Lead Author:
  • Evidence for Very Massive Stars in the Most Luminous Star-Forming Galaxies at Redshift (z)2-4, in prep. A&A.

Observing Proposals:

Hubble Space Telescope (HST):
  • Co-PI in Cycle 31: Successful allocation of 23 Orbits of HST Observation with WFC3 instrument: High-resolution imaging of the ionizing and non-ionizing radiation of extreme starbursts at z2-4 - Rui Marques-Chaves, Daniel Schaerer, John Chisholm, Pascal Oesch,.., Ankur Upadhyaya, Eros Vanzella Uros Mestric, et al.

  • Co-PI in Cycle 30: Successful allocation of 5 Orbits of HST Observation with WFC3 and ACS instruments: Studying the UV morphology of the galaxy J1316 with 90% LyC escape fraction - Rui Marques-Chaves, Daniel Schaerer, John Chisholm, Floriane Leclercq, Ankur Upadhyaya.

Very Large Telescope (VLT):
  • Co-PI in Cycle P111: Successful allocation of 1.5 nights of FORS32 Observation: Observations of the ionizing spectra in the Lyman continuum of distant starbursts - Rui Marques-Chaves, Daniel Schaerer,.., Ankur Upadhyaya.

  • Co-PI in Cycle P110: Successful allocation of 16 hours of Xshooter Observation: Xshooter Survey of Extremely UV and Lyα Luminous Star-forming Galaxies at z=2.0-3.6 - Rui Marques-Chaves, Daniel Schaerer,.., Ankur Upadhyaya.

James Webb Space Telescope (JWST):
  • Co-PI in Cycle 2: Not Accepted but listed on the 1st Quartile for 24.3 hours of JWST NIRSPEC and NIRCAM Observation: Enigmatic UV-bright Lyman continuum galaxies at z ∼ 2-4: laboratories for star-formation in extreme conditions and clues for UV-bright z > 10 galaxies - Rui Marques-Chaves, Daniel Schaerer, J Alvarez-Marquez, L Colina Robledo, P Oesch, Ankur Upadhyaya, et al.

Honors & Awards:

  • Warwick Ph.D. Prize Scholarship for top 3% candidates, University of Warwick, United Kingdom.

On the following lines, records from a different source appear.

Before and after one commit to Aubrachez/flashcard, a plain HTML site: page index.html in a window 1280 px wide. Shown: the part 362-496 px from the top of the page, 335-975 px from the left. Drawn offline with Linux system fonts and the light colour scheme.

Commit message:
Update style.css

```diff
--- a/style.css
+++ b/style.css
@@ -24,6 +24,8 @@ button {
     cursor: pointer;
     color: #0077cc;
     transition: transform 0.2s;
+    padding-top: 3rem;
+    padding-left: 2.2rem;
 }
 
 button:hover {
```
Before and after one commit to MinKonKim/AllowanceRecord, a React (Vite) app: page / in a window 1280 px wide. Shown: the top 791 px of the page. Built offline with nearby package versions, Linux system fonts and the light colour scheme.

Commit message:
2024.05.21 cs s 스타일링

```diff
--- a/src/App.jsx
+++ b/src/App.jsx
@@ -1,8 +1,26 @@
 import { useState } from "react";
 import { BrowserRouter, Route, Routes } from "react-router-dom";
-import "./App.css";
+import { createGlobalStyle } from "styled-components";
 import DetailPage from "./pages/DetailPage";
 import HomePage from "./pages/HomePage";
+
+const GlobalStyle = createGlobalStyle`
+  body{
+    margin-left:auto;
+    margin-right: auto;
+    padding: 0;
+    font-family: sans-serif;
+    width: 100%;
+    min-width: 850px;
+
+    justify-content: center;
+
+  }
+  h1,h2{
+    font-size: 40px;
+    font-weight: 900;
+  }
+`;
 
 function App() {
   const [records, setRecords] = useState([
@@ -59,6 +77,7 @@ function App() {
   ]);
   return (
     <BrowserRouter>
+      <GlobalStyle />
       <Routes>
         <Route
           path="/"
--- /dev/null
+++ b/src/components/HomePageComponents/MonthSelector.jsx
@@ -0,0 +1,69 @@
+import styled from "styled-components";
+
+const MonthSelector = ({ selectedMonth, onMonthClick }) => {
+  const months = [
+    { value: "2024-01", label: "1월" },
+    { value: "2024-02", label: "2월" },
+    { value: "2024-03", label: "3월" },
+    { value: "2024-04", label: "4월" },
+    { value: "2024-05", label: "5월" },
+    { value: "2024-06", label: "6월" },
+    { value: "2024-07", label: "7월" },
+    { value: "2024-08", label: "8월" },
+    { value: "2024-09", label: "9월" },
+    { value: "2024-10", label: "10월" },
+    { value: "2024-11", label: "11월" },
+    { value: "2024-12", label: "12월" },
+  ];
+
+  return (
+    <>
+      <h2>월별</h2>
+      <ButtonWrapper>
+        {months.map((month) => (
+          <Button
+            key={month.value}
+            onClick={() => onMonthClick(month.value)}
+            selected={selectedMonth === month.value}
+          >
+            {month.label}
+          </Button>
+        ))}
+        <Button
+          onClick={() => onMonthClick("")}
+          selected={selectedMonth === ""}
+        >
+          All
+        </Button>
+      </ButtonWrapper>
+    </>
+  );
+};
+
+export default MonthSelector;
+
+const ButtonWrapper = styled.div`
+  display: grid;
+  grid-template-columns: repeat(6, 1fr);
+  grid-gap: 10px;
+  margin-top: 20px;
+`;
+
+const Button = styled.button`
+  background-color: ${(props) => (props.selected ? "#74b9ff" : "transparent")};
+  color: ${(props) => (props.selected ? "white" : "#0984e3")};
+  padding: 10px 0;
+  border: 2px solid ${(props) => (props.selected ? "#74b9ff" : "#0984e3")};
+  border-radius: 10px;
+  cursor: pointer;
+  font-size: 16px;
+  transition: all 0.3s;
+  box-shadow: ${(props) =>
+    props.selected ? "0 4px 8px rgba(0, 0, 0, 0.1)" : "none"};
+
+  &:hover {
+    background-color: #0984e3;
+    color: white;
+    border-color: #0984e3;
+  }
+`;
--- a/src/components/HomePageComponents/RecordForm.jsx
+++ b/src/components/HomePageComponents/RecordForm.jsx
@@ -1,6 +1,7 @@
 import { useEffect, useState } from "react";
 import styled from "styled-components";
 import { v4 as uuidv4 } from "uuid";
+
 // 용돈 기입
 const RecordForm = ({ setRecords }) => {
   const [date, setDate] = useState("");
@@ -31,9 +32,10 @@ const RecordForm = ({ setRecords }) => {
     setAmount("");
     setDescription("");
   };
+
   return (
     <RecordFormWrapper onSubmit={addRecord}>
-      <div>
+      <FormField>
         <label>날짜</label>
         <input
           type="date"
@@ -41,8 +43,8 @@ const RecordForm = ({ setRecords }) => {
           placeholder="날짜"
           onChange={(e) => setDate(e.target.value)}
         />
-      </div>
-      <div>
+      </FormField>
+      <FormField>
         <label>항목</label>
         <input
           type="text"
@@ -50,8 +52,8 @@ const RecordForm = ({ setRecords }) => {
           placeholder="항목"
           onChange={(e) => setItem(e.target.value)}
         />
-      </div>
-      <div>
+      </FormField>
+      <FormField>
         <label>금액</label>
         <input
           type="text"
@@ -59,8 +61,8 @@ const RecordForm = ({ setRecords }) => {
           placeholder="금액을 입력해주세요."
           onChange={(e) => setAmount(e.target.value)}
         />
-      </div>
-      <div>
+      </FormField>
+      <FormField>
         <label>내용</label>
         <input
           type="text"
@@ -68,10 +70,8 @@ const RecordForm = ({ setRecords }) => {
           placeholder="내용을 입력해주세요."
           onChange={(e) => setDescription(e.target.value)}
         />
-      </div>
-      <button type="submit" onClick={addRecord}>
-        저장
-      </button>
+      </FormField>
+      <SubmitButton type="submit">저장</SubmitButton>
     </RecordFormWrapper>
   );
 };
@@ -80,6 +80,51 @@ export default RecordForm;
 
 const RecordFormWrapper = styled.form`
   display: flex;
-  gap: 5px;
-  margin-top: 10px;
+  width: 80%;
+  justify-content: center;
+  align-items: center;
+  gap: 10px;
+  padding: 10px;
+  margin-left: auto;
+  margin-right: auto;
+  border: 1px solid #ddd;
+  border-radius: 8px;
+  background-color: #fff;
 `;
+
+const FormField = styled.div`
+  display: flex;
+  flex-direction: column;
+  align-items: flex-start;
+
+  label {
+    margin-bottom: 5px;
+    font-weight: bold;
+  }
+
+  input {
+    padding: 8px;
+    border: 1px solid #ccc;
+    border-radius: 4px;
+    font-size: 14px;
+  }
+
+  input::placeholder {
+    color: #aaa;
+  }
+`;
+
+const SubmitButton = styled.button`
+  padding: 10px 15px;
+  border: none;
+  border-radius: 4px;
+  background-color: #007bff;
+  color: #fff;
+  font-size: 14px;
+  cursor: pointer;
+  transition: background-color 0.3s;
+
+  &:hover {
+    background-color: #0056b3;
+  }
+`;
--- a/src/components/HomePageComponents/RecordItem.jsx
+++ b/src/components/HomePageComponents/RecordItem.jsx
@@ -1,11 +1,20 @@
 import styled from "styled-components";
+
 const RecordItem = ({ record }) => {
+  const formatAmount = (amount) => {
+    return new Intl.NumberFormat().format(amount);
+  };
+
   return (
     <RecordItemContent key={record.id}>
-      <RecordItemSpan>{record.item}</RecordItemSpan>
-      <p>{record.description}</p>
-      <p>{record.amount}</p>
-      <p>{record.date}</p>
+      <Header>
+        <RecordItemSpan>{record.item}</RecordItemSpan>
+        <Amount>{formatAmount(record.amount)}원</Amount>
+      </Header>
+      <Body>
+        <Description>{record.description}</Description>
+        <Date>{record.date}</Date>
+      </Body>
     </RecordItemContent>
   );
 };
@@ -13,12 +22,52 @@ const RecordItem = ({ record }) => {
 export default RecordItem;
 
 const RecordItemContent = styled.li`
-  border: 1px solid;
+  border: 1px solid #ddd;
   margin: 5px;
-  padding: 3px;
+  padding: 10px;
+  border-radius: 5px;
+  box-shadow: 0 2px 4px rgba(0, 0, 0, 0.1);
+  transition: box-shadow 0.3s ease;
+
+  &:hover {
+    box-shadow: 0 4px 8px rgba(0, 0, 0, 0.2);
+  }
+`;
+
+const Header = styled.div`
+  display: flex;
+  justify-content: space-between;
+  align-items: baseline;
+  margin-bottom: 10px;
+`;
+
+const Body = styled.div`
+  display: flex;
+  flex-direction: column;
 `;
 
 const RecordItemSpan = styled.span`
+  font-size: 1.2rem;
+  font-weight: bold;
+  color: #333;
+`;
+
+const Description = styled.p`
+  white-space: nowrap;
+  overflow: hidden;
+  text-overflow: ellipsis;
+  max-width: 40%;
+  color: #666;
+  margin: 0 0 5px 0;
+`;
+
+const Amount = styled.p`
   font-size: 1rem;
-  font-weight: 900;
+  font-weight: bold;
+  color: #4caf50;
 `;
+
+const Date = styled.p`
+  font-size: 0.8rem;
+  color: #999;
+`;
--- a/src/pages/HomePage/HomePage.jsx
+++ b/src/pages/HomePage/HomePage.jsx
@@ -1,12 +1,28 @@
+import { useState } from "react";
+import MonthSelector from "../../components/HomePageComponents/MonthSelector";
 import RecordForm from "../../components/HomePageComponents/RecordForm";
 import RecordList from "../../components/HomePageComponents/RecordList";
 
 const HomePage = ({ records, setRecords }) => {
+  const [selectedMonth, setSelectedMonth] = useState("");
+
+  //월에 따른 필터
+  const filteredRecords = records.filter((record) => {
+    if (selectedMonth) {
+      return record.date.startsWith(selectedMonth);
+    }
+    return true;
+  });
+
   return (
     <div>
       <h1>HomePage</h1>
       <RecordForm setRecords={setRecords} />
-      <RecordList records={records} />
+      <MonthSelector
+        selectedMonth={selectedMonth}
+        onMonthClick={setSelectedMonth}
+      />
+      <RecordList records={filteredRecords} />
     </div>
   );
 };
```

The scholarship covers the Ph.D. tuition fee, and living stipend for 4 years at the UKRI rates, along with other benefits.
  • Scholarship worth CHF 12.5k for the academic year 2021-22 by the Hans Wilsdorf Foundation of Geneva, Switzerland associated with the University of Geneva, Switzerland.

I come from a poor background which makes me very passionate about the issue related to the upliftment of poor people. Coming from a poor background makes you realize that poverty is the principal cause of human misery, and one of my life goals is to try to eliminate human misery, starting with poverty. I also believe the immediate threat to human civilization is not an asteroid strike but rather a few bad human impulses that have the potential to end human civilization. I think with so much destructive power humanity may not survive more than a few hundred years until we suppress our bad impulses and amplify the good ones. I believe that one of the ways to amplify good impulses is through individual actions of kindness which can be practiced in everyday life. These actions may include helping, motivating, encouraging others, and being kind. Poverty also challenges this as it only brings out the worst of humanity. I think I am also one of the first generations of highly motivated people who are empowered by the decentralization and ease of access to information because of the ease of access to the internet and could climb from the bottom of human civilization to the top institutions around the world to study science and perform scientific research. Please don't hesitate to write me to learn more about me or my research work.


Write to:

Ankur Upadhyaya (he/him),
Department of Physics,
University of Warwick,
Coventry CV4 7AL

Contact details: